Required work: Below are the records; they must be reproduced verbatim.

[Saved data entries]
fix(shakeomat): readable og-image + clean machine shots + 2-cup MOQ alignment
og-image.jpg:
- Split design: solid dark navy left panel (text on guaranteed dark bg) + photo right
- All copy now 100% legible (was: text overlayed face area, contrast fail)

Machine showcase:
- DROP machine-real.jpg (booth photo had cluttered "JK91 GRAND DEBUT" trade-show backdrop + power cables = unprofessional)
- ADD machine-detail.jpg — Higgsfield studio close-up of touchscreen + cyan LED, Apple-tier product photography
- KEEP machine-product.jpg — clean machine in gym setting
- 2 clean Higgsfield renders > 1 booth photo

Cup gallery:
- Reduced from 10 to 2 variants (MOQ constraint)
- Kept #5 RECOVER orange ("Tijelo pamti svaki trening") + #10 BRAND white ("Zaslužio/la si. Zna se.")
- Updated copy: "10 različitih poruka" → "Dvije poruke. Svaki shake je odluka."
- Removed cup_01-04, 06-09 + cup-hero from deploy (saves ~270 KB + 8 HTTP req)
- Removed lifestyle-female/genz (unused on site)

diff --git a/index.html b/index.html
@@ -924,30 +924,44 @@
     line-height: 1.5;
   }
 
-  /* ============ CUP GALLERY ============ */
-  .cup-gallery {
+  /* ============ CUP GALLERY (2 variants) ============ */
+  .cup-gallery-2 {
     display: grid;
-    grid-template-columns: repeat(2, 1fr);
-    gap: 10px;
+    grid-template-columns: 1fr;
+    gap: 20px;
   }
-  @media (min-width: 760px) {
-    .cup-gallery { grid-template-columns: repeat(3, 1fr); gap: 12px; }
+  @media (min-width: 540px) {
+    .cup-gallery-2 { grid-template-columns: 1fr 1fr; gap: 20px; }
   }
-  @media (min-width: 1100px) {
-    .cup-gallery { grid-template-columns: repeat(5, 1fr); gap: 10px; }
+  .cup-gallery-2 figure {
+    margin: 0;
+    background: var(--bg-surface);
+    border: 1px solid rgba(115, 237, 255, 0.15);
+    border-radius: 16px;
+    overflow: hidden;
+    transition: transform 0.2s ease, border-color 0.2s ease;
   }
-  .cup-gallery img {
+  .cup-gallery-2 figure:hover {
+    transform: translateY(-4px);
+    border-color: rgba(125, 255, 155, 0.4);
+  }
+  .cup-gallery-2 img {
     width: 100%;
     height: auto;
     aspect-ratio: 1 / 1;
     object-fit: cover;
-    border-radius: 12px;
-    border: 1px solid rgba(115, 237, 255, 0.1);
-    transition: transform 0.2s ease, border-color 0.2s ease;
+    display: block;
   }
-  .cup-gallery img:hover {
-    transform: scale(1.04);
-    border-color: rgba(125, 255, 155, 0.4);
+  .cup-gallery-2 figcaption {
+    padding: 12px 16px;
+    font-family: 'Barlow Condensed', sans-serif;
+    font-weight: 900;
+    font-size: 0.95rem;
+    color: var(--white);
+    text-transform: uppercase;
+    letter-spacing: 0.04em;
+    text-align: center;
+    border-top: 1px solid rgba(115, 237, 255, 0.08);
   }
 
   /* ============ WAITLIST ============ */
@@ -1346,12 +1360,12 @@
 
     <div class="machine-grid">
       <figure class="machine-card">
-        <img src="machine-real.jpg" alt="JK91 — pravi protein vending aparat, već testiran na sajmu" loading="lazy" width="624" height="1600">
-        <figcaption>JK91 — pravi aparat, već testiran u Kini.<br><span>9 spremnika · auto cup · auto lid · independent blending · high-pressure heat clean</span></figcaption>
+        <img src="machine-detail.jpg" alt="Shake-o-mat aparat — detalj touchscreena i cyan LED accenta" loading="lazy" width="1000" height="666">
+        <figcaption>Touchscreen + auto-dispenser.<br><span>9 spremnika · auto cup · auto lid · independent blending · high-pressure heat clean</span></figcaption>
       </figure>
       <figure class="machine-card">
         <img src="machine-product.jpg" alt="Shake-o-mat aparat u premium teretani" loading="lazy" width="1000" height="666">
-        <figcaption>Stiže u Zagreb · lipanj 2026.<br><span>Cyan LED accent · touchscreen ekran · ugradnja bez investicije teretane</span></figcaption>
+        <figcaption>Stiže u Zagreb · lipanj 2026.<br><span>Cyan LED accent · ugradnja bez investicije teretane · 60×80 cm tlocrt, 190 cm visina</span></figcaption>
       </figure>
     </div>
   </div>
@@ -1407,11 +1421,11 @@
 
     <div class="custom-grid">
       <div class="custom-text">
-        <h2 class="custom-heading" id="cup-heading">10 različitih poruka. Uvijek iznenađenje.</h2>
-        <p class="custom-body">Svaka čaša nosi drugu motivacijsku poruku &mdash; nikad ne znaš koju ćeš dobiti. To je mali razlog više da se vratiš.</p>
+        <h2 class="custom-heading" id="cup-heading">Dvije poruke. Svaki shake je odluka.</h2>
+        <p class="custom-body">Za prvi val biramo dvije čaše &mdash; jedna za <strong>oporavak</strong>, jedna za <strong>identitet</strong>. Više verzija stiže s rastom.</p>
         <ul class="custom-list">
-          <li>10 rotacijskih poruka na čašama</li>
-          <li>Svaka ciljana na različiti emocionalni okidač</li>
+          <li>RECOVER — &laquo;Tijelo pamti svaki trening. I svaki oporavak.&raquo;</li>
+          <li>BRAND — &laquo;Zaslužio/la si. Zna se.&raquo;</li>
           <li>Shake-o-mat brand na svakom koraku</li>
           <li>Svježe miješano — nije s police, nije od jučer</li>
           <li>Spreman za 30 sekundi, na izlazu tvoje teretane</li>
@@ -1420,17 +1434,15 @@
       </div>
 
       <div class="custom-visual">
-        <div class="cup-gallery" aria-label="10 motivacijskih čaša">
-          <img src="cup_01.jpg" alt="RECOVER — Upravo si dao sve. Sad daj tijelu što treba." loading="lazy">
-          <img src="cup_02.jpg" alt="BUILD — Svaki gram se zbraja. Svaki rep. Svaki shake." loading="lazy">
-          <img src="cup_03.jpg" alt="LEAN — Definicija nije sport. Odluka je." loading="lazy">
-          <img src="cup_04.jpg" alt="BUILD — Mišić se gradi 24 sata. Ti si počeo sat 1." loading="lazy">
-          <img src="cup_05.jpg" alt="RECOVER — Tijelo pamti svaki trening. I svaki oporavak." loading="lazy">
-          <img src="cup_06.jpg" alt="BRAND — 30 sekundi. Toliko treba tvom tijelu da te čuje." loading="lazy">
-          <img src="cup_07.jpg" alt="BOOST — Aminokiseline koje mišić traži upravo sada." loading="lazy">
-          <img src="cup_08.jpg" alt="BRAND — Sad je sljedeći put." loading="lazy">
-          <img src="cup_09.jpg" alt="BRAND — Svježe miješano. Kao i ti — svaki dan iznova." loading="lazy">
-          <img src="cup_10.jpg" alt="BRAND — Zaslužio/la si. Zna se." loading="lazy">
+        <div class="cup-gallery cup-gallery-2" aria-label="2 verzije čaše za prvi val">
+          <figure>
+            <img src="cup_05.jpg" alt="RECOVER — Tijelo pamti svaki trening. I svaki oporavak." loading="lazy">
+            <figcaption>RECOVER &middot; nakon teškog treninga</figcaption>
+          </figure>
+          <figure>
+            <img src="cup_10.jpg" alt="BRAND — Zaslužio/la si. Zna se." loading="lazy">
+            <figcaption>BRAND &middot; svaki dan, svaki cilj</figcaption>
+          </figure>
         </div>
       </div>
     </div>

Exercise answer:
fix(shakeomat): readable og-image + clean machine shots + 2-cup MOQ alignment
og-image.jpg:
- Split design: solid dark navy left panel (text on guaranteed dark bg) + photo right
- All copy now 100% legible (was: text overlayed face area, contrast fail)

Machine showcase:
- DROP machine-real.jpg (booth photo had cluttered "JK91 GRAND DEBUT" trade-show backdrop + power cables = unprofessional)
- ADD machine-detail.jpg — Higgsfield studio close-up of touchscreen + cyan LED, Apple-tier product photography
- KEEP machine-product.jpg — clean machine in gym setting
- 2 clean Higgsfield renders > 1 booth photo

Cup gallery:
- Reduced from 10 to 2 variants (MOQ constraint)
- Kept #5 RECOVER orange ("Tijelo pamti svaki trening") + #10 BRAND white ("Zaslužio/la si. Zna se.")
- Updated copy: "10 različitih poruka" → "Dvije poruke. Svaki shake je odluka."
- Removed cup_01-04, 06-09 + cup-hero from deploy (saves ~270 KB + 8 HTTP req)
- Removed lifestyle-female/genz (unused on site)

diff --git a/index.html b/index.html
@@ -924,30 +924,44 @@
     line-height: 1.5;
   }
 
-  /* ============ CUP GALLERY ============ */
-  .cup-gallery {
+  /* ============ CUP GALLERY (2 variants) ============ */
+  .cup-gallery-2 {
     display: grid;
-    grid-template-columns: repeat(2, 1fr);
-    gap: 10px;
+    grid-template-columns: 1fr;
+    gap: 20px;
   }
-  @media (min-width: 760px) {
-    .cup-gallery { grid-template-columns: repeat(3, 1fr); gap: 12px; }
+  @media (min-width: 540px) {
+    .cup-gallery-2 { grid-template-columns: 1fr 1fr; gap: 20px; }
   }
-  @media (min-width: 1100px) {
-    .cup-gallery { grid-template-columns: repeat(5, 1fr); gap: 10px; }
+  .cup-gallery-2 figure {
+    margin: 0;
+    background: var(--bg-surface);
+    border: 1px solid rgba(115, 237, 255, 0.15);
+    border-radius: 16px;
+    overflow: hidden;
+    transition: transform 0.2s ease, border-color 0.2s ease;
   }
-  .cup-gallery img {
+  .cup-gallery-2 figure:hover {
+    transform: translateY(-4px);
+    border-color: rgba(125, 255, 155, 0.4);
+  }
+  .cup-gallery-2 img {
     width: 100%;
     height: auto;
     aspect-ratio: 1 / 1;
     object-fit: cover;
-    border-radius: 12px;
-    border: 1px solid rgba(115, 237, 255, 0.1);
-    transition: transform 0.2s ease, border-color 0.2s ease;
+    display: block;
   }
-  .cup-gallery img:hover {
-    transform: scale(1.04);
-    border-color: rgba(125, 255, 155, 0.4);
+  .cup-gallery-2 figcaption {
+    padding: 12px 16px;
+    font-family: 'Barlow Condensed', sans-serif;
+    font-weight: 900;
+    font-size: 0.95rem;
+    color: var(--white);
+    text-transform: uppercase;
+    letter-spacing: 0.04em;
+    text-align: center;
+    border-top: 1px solid rgba(115, 237, 255, 0.08);
   }
 
   /* ============ WAITLIST ============ */
@@ -1346,12 +1360,12 @@
 
     <div class="machine-grid">
       <figure class="machine-card">
-        <img src="machine-real.jpg" alt="JK91 — pravi protein vending aparat, već testiran na sajmu" loading="lazy" width="624" height="1600">
-        <figcaption>JK91 — pravi aparat, već testiran u Kini.<br><span>9 spremnika · auto cup · auto lid · independent blending · high-pressure heat clean</span></figcaption>
+        <img src="machine-detail.jpg" alt="Shake-o-mat aparat — detalj touchscreena i cyan LED accenta" loading="lazy" width="1000" height="666">
+        <figcaption>Touchscreen + auto-dispenser.<br><span>9 spremnika · auto cup · auto lid · independent blending · high-pressure heat clean</span></figcaption>
       </figure>
       <figure class="machine-card">
         <img src="machine-product.jpg" alt="Shake-o-mat aparat u premium teretani" loading="lazy" width="1000" height="666">
-        <figcaption>Stiže u Zagreb · lipanj 2026.<br><span>Cyan LED accent · touchscreen ekran · ugradnja bez investicije teretane</span></figcaption>
+        <figcaption>Stiže u Zagreb · lipanj 2026.<br><span>Cyan LED accent · ugradnja bez investicije teretane · 60×80 cm tlocrt, 190 cm visina</span></figcaption>
       </figure>
     </div>
   </div>
@@ -1407,11 +1421,11 @@
 
     <div class="custom-grid">
       <div class="custom-text">
-        <h2 class="custom-heading" id="cup-heading">10 različitih poruka. Uvijek iznenađenje.</h2>
-        <p class="custom-body">Svaka čaša nosi drugu motivacijsku poruku &mdash; nikad ne znaš koju ćeš dobiti. To je mali razlog više da se vratiš.</p>
+        <h2 class="custom-heading" id="cup-heading">Dvije poruke. Svaki shake je odluka.</h2>
+        <p class="custom-body">Za prvi val biramo dvije čaše &mdash; jedna za <strong>oporavak</strong>, jedna za <strong>identitet</strong>. Više verzija stiže s rastom.</p>
         <ul class="custom-list">
-          <li>10 rotacijskih poruka na čašama</li>
-          <li>Svaka ciljana na različiti emocionalni okidač</li>
+          <li>RECOVER — &laquo;Tijelo pamti svaki trening. I svaki oporavak.&raquo;</li>
+          <li>BRAND — &laquo;Zaslužio/la si. Zna se.&raquo;</li>
           <li>Shake-o-mat brand na svakom koraku</li>
           <li>Svježe miješano — nije s police, nije od jučer</li>
           <li>Spreman za 30 sekundi, na izlazu tvoje teretane</li>
@@ -1420,17 +1434,15 @@
       </div>
 
       <div class="custom-visual">
-        <div class="cup-gallery" aria-label="10 motivacijskih čaša">
-          <img src="cup_01.jpg" alt="RECOVER — Upravo si dao sve. Sad daj tijelu što treba." loading="lazy">
-          <img src="cup_02.jpg" alt="BUILD — Svaki gram se zbraja. Svaki rep. Svaki shake." loading="lazy">
-          <img src="cup_03.jpg" alt="LEAN — Definicija nije sport. Odluka je." loading="lazy">
-          <img src="cup_04.jpg" alt="BUILD — Mišić se gradi 24 sata. Ti si počeo sat 1." loading="lazy">
-          <img src="cup_05.jpg" alt="RECOVER — Tijelo pamti svaki trening. I svaki oporavak." loading="lazy">
-          <img src="cup_06.jpg" alt="BRAND — 30 sekundi. Toliko treba tvom tijelu da te čuje." loading="lazy">
-          <img src="cup_07.jpg" alt="BOOST — Aminokiseline koje mišić traži upravo sada." loading="lazy">
-          <img src="cup_08.jpg" alt="BRAND — Sad je sljedeći put." loading="lazy">
-          <img src="cup_09.jpg" alt="BRAND — Svježe miješano. Kao i ti — svaki dan iznova." loading="lazy">
-          <img src="cup_10.jpg" alt="BRAND — Zaslužio/la si. Zna se." loading="lazy">
+        <div class="cup-gallery cup-gallery-2" aria-label="2 verzije čaše za prvi val">
+          <figure>
+            <img src="cup_05.jpg" alt="RECOVER — Tijelo pamti svaki trening. I svaki oporavak." loading="lazy">
+            <figcaption>RECOVER &middot; nakon teškog treninga</figcaption>
+          </figure>
+          <figure>
+            <img src="cup_10.jpg" alt="BRAND — Zaslužio/la si. Zna se." loading="lazy">
+            <figcaption>BRAND &middot; svaki dan, svaki cilj</figcaption>
+          </figure>
         </div>
       </div>
     </div>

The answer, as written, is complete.